Reproduce each line of the entries that carries "title".

START The records

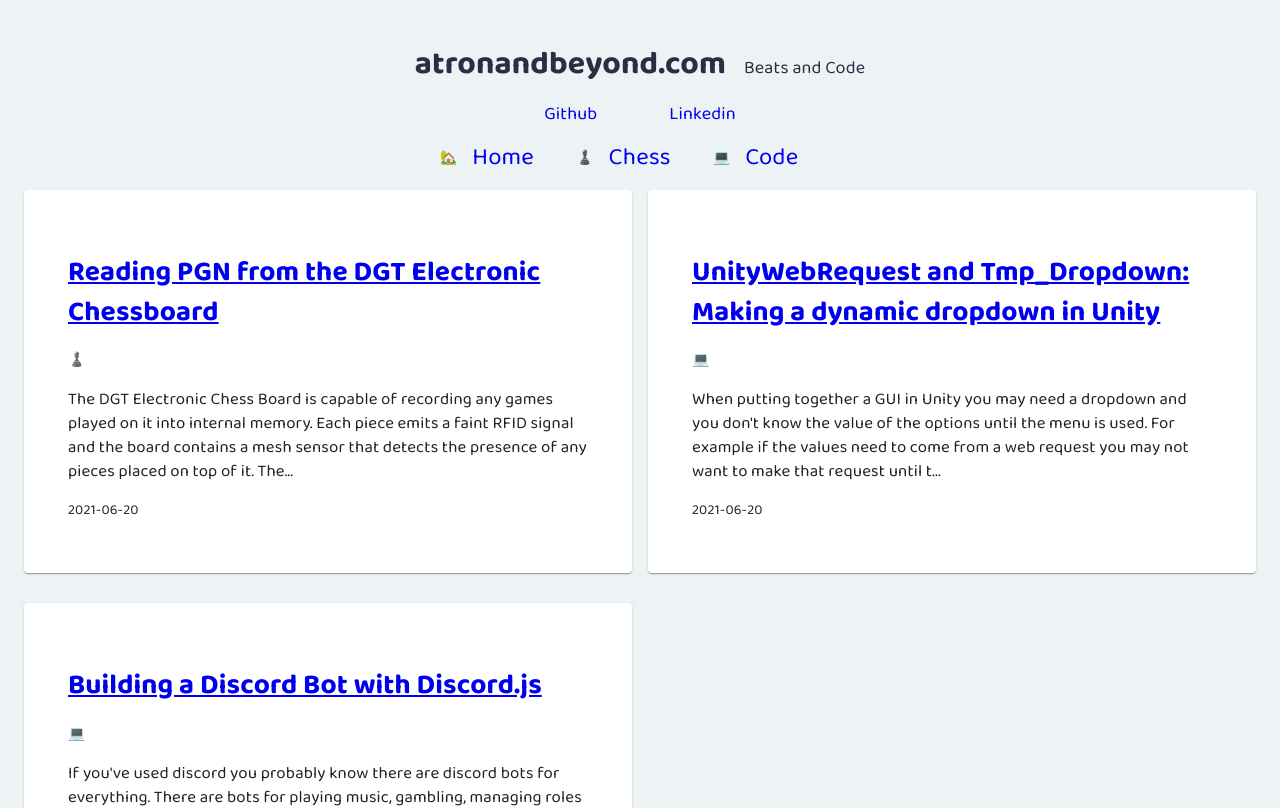
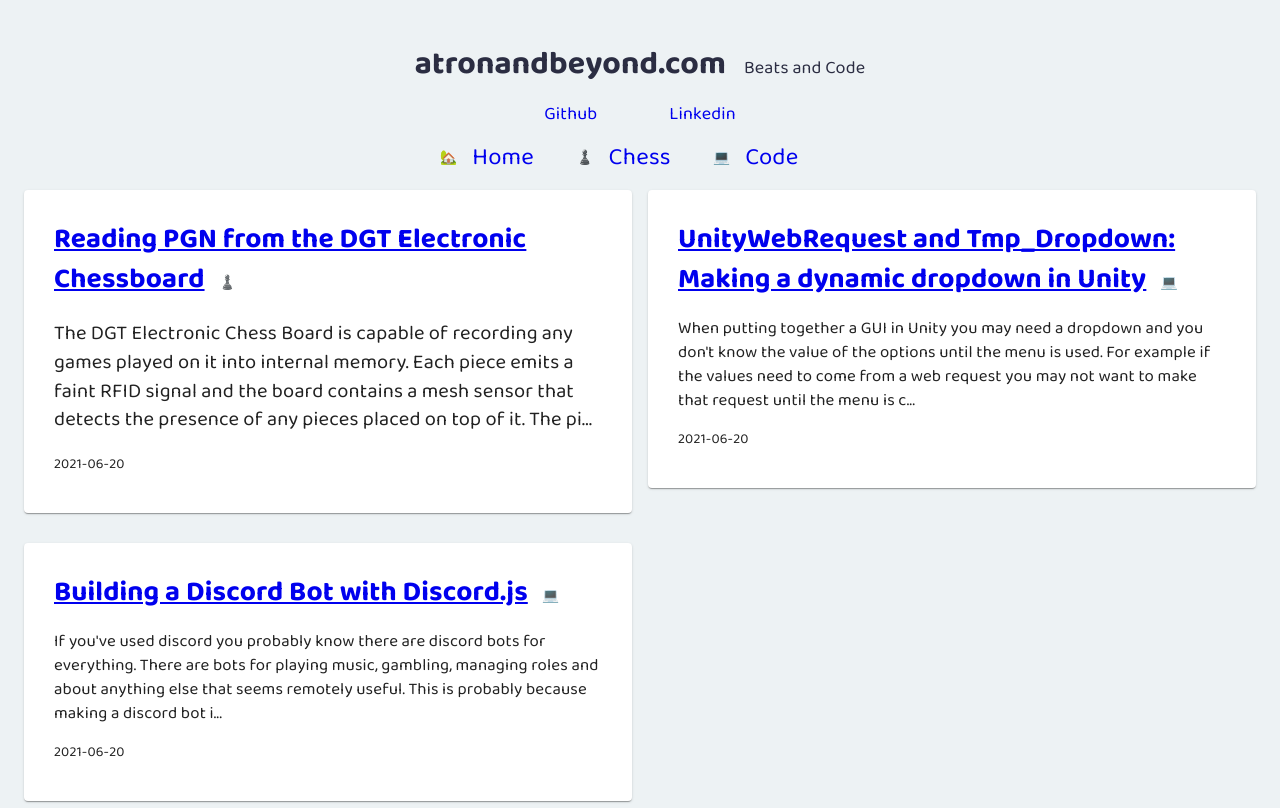
Before and after one commit to awayawm/atronandbeyond.com, a React app: page / in a window 1280 px wide. Shown: the top 808 px of the page. Built offline with nearby package versions, Linux system fonts and the light colour scheme; a web font is replaced by a local one.

Commit message:
Link to full article

```diff
--- a/src/Components/Article.js
+++ b/src/Components/Article.js
@@ -9,7 +9,7 @@ let Article = (props) => {
     let article = props.articles.find(article => article.title.toLowerCase().replace(/\s/g, '-') == name)
     console.log(`name ${name}, articles: ${JSON.stringify(article)}`)
 
-    return (<Paper className="article">
+    return (<Paper className="paper-article">
         <h1>{article.title}</h1>
         <p
             dangerouslySetInnerHTML={{
--- a/src/Components/Articles.js
+++ b/src/Components/Articles.js
@@ -48,7 +48,7 @@ let Articles = (props) => {
 								<Grid item lg={6} key={i}>
 									<Card className="article">
 										<CardContent className="cardContent">
-											<h1><Link to={getLink(article.title)}>{article.title}</Link></h1>
+											<h1 className="icon-header"><Link to={getLink(article.title)}>{article.title}</Link></h1>
 											<div className="icon">
 												{article.tags.map(
 													(articleTag) =>
--- a/src/css/App.css
+++ b/src/css/App.css
@@ -24,8 +24,12 @@
 
 .icon {
 	display: inline;
-	padding-right: 10px;
+	margin: 0em 1em;
 	vertical-align: middle;
+}
+
+.icon-header {
+	display: inline;
 }
 
 ul {
--- a/src/css/Article.css
+++ b/src/css/Article.css
@@ -1,3 +1,3 @@
-.article {
-    padding: 1em;
+.paper-article {
+    padding: 1em 2em;
 }
--- a/src/data.js
+++ b/src/data.js
@@ -36,22 +36,25 @@ module.exports = {
       title: "Reading PGN from the DGT Electronic Chessboard",
       tags: [1],
       date: "2021-06-20",
-      content: `The DGT Electronic Chess Board is capable of recording any games played on it into internal memory.  Each piece emits a
+      content: `<p>The DGT Electronic Chess Board is capable of recording any games played on it into internal memory.  Each piece emits a
 faint RFID signal and the board contains a mesh sensor that detects the presence of any pieces placed on top of it.  The piece needs to be directly
 on top of a square for the move to register.  In rare cases the board can register ghost pieces and from radio interference.  The data on the board can be read
 by a chess program like Fritz or can be simply written to disk for archiving or future analysis.  DGT releases a few programs along with the board
  that are supposed to make connecting the board to your computer easy.  RabbitQueen is helpful for dumping the board memory (readonly) and configuring
 internal parameters.  RabbitConnect and RabbitPlugin allow you to connect the board to chess programs like Fritz.
-
+</p>
+<p>
 Of the programs DGT provides, LiveChess is the most interesting.  It is used capture the live games played by multiple DGT boards
 and can write them to disk or stream them on the LiveChess cloud.  The file written to disk will update as the games progresses.  It
 can be read by online chess services like Lichess or by anyone who wants to parse this data.  I imagine there are folks out there who
 read the pgn as is and can reconstruct the game in their head like Beth Harmon in The Queen's Gambit.
-
+</p>
+<p>
 Thanks to the number of chess libraries on Github it is easy to parse a pgn file.  Python-chess seems like the most feature rich open source project. It
 has a ton of contributors and integrates with Polyglot, Syzeyg, and Stockfish easily.  It also has methods for traversing variations of the Pgn as a tree
 which would be useful for game analysis. If you prefer javascript, chess.js a great choice too.  It has everything needed to do fun things with Pgn files
-      and that's what we'll use in the code below.`
+and that's what we'll use in the code below.</p>
+`
     },
     {
       enabled: true,
@@ -64,9 +67,7 @@ module.exports = {
 is used to make the network request and JsonUtility is used to serialize the response into a class that exposes the values from the response.
 
 https://docs.unity3d.com/Manual/JSONSerialization.html
-      http://jsonviewer.stack.hu/#http://lichess.org/api/team/all
-
-      `
+http://jsonviewer.stack.hu/#http://lichess.org/api/team/all`
     },
     {
       enabled: true,
```
Lines whose indentation alone changed are shown as unchanged.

END The records

Solution below
     let article = props.articles.find(article => article.title.toLowerCase().replace(/\s/g, '-') == name)
         <h1>{article.title}</h1>
-											<h1><Link to={getLink(article.title)}>{article.title}</Link></h1>
+											<h1 className="icon-header"><Link to={getLink(article.title)}>{article.title}</Link></h1>
       title: "Reading PGN from the DGT Electronic Chessboard",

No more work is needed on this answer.